=== Begin Enclosure ===
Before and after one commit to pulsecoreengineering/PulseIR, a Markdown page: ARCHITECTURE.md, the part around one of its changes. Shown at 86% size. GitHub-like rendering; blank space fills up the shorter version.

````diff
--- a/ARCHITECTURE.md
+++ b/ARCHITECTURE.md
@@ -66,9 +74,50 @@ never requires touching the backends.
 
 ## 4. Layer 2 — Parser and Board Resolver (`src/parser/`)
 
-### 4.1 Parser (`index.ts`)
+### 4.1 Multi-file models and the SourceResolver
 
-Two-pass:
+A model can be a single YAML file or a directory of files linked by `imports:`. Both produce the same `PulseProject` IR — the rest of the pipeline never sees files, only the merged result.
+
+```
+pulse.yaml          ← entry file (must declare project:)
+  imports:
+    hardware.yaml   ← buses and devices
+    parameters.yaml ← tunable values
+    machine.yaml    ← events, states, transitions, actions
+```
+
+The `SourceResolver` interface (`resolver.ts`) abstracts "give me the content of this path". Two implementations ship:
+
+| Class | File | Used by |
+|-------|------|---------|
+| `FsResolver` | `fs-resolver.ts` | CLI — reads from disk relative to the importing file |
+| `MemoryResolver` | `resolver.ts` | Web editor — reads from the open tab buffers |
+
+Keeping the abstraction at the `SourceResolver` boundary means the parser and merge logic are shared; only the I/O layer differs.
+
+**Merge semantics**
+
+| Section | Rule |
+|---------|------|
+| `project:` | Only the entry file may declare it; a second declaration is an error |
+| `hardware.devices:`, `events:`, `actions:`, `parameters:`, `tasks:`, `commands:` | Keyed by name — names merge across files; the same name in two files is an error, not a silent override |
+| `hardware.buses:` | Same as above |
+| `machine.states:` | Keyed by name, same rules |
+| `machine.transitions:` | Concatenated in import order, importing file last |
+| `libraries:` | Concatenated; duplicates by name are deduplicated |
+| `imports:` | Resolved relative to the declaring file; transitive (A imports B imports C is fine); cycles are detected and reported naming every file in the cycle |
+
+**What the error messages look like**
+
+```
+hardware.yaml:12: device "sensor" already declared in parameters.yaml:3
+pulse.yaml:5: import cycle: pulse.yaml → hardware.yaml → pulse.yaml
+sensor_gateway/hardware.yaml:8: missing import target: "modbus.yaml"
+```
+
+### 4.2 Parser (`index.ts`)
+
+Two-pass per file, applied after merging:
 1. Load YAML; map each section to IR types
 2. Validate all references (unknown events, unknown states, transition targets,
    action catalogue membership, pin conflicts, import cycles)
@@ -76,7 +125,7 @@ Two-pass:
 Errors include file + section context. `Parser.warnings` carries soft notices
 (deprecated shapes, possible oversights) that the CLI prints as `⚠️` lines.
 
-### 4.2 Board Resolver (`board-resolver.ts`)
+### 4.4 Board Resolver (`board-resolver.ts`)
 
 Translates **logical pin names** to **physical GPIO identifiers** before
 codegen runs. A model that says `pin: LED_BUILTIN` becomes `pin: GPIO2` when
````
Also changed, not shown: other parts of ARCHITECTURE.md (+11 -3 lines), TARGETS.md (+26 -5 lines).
=== End Enclosure ===
## Your objective:
Your task is to copy each line of the listing that holds the word "devices".

## Solution to the exercise:
+    hardware.yaml   ← buses and devices
+| `hardware.devices:`, `events:`, `actions:`, `parameters:`, `tasks:`, `commands:` | Keyed by name — names merge across files; the same name in two files is an error, not a silent override |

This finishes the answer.